This past weekend Baja California saw a joint exhibition of LA-based artists (along with a handful of their New York-, Mexico City-, and Tijuana-centric counterparts) at the pop-up Art Baja Tijuana, located at the recently constructed minimal-modern Casa GS, designed by Tijuana architect Jorge Gracia. Along with guided tours highlighting the city’s underground art and architecture scene, visitors took in a kinetic sound installation by Tyler Adams, digital paintings on aluminum by Petra Cortright, abstract paintings representing mathematical concepts (that’s enough to make our heads spin) by Katherine Davis, and a specially commissioned Friday evening musical performance by Timur along with Andrew Lessman on drums and Alex Noice on electric guitar.
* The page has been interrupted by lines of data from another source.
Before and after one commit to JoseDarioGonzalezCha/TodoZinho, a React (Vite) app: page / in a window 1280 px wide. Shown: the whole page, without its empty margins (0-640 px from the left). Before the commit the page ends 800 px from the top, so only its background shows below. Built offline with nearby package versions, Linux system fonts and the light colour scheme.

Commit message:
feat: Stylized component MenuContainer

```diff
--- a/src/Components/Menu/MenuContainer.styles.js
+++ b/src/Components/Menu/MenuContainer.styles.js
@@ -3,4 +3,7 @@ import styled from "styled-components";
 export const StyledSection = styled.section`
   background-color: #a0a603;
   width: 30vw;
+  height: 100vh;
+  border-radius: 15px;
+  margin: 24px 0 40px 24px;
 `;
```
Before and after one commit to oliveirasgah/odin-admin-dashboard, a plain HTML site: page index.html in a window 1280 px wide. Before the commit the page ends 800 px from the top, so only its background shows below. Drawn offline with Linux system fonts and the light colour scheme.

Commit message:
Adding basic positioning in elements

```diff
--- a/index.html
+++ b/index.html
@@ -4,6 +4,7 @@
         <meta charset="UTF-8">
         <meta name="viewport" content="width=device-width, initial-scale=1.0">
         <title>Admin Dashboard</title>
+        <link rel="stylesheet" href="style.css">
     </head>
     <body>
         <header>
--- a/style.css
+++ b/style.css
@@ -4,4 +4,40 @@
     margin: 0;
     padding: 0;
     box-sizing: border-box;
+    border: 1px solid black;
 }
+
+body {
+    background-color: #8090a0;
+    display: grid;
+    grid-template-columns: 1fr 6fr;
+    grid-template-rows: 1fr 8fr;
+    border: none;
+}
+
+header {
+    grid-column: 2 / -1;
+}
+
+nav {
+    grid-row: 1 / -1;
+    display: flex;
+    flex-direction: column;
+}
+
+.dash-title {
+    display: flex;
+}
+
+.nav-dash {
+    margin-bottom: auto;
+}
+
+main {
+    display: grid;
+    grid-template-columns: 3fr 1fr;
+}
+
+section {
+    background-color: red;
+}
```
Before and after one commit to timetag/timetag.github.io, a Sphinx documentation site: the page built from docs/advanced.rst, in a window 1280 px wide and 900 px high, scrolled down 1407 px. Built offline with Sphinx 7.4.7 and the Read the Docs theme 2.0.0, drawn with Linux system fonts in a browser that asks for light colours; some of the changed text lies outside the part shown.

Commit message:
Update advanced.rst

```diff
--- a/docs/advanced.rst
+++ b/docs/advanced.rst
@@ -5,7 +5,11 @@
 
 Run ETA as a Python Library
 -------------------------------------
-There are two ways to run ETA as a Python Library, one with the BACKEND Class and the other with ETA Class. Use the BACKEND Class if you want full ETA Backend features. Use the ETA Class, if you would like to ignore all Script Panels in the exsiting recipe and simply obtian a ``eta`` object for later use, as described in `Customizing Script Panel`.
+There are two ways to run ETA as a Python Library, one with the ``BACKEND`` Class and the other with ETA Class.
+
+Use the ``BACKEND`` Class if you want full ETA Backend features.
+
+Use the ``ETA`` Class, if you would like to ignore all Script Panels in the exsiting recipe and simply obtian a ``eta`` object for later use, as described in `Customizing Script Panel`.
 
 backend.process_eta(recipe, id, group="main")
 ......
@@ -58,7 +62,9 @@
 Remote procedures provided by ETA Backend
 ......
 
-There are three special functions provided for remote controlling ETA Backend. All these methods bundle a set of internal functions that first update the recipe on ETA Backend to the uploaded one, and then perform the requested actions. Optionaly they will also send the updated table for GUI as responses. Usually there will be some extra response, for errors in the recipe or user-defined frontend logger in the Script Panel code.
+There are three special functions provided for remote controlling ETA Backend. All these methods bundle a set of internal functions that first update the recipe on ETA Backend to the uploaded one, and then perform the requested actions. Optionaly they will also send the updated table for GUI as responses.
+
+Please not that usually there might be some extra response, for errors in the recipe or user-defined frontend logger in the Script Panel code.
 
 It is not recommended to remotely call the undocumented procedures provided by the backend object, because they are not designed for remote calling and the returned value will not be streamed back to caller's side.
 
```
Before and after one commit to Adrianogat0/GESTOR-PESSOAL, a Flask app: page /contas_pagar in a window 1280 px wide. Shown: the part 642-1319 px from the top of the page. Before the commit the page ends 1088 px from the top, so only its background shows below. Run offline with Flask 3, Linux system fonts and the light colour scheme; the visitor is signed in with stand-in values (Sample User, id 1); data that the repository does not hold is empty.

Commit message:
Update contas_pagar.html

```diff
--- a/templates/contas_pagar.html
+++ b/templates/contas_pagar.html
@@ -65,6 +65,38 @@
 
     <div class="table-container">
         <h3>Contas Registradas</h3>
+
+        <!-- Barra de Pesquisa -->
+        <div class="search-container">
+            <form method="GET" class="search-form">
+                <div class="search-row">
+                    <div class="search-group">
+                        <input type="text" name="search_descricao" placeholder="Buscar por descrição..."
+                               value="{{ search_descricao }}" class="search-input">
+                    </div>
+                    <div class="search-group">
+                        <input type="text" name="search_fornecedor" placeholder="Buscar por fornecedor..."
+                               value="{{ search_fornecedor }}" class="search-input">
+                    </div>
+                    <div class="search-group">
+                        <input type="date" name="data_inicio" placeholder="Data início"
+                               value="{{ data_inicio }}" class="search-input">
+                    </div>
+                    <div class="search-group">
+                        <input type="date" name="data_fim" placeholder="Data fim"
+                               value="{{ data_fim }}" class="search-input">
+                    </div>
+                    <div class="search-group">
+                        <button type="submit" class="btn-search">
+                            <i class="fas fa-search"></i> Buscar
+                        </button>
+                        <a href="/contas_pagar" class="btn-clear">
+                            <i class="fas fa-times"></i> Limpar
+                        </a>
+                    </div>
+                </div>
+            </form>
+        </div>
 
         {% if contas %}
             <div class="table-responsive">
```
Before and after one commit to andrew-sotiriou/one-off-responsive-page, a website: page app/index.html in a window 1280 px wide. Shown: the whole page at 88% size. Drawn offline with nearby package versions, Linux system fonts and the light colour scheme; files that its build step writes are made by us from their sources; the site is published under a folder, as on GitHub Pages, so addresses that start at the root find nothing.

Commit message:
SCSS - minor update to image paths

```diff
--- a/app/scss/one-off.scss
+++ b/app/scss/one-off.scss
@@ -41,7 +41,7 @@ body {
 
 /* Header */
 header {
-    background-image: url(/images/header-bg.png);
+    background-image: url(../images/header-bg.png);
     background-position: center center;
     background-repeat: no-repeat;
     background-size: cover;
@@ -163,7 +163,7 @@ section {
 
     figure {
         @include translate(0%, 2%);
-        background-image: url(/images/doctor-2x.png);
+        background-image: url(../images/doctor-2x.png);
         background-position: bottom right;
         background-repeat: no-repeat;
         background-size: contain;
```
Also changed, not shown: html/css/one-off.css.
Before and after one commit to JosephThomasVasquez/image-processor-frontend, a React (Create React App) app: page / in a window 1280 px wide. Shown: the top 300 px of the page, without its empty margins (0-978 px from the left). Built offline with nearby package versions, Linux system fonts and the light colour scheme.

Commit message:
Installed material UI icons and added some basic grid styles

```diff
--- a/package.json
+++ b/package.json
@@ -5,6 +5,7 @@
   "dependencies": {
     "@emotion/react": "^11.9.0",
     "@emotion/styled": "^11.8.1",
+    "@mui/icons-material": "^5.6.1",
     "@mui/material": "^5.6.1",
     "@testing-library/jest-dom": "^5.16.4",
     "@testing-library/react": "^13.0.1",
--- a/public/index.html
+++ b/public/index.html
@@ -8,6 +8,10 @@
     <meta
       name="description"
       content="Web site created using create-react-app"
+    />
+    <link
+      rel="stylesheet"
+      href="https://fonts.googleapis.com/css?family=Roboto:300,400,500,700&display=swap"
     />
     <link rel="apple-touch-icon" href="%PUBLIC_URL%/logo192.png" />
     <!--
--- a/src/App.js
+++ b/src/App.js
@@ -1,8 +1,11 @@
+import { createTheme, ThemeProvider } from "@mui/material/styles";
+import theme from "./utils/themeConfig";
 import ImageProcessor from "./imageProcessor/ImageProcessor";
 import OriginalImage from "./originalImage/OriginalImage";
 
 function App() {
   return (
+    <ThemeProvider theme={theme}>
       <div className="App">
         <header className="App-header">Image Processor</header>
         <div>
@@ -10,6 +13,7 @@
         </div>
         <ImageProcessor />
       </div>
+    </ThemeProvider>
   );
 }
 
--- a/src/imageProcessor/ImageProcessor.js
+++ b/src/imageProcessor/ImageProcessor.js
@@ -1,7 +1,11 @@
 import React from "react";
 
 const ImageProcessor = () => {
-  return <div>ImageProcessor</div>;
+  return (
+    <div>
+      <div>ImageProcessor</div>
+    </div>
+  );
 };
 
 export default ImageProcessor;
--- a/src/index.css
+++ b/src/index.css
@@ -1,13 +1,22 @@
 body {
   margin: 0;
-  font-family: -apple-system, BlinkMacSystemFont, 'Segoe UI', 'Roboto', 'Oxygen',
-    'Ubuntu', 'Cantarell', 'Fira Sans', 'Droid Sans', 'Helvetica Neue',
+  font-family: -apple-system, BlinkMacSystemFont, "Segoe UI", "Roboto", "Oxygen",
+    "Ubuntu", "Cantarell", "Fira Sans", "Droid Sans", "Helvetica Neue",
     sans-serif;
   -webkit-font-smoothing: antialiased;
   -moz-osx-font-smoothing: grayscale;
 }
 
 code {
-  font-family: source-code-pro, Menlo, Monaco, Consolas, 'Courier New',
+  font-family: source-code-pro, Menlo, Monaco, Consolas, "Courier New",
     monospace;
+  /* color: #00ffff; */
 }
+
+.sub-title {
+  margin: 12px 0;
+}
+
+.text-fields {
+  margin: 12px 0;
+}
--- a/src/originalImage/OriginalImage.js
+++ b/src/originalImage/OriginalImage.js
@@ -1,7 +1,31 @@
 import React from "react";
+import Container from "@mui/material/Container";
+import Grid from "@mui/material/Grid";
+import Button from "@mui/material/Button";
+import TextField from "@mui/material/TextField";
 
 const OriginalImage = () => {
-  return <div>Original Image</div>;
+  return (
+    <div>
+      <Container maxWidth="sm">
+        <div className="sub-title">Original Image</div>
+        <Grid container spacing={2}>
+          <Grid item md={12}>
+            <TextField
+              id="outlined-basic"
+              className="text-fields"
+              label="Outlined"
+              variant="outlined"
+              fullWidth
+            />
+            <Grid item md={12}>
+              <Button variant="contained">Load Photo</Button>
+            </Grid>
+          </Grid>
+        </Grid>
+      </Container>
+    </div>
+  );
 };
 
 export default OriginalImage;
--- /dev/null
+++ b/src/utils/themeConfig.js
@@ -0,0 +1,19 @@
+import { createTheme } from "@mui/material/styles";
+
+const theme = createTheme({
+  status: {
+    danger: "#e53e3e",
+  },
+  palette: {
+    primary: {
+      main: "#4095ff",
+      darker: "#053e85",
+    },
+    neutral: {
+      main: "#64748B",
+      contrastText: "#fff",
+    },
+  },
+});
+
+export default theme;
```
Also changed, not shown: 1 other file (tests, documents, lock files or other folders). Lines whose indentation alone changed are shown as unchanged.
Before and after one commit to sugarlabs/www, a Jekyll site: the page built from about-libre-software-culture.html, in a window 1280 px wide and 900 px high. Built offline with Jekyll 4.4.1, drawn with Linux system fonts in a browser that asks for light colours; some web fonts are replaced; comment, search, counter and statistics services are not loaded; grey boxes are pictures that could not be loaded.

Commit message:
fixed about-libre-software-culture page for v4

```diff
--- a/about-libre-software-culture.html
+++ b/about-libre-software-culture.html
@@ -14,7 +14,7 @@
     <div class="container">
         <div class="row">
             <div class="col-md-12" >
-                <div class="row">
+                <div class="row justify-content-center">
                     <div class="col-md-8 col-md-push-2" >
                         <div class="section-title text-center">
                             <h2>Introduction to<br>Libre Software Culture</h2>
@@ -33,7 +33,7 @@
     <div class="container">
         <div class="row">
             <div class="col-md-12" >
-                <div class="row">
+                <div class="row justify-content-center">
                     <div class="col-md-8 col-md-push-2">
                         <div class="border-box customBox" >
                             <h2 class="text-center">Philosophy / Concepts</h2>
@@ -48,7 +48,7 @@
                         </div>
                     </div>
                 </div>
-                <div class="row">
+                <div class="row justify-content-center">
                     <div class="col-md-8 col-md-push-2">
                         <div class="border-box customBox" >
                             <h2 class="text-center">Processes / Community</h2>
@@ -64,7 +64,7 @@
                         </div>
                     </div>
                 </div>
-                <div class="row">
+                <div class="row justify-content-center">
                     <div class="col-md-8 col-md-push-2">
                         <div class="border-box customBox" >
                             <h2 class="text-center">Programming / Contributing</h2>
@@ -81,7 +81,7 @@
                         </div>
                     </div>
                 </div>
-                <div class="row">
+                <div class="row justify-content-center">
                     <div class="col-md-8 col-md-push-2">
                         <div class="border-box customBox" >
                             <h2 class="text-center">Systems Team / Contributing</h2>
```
Over in Europe, Berliners got a snapshot of the late-twentieth century Los Angeles art scene when the Getty’s Pacific Standard Time: Crosscurrents in L.A. Painting and Sculpture, 1950-1970 and Greetings from L.A., Artists and Publics, 1950-1990 made the trip to the Martin-Gropius-Bau. Another show that with roots in Los Angeles, LLYN FOULKES—originally curated by the Hammer Museum—will continue from the New Museum in Manhattan to Museum Kurhaus in Kleve, Germany, where it will stay from the beginning of December to the start of March 2014. Meanwhile, Tehran-born, LA-based painter Tala Madani takes on Stockholm at the Moderna Museet with Moment—Tala Madani, an exhibition showcasing her humorous depictions of men behaving badly.
Sara Hupp and Stephanie Sykes, Communications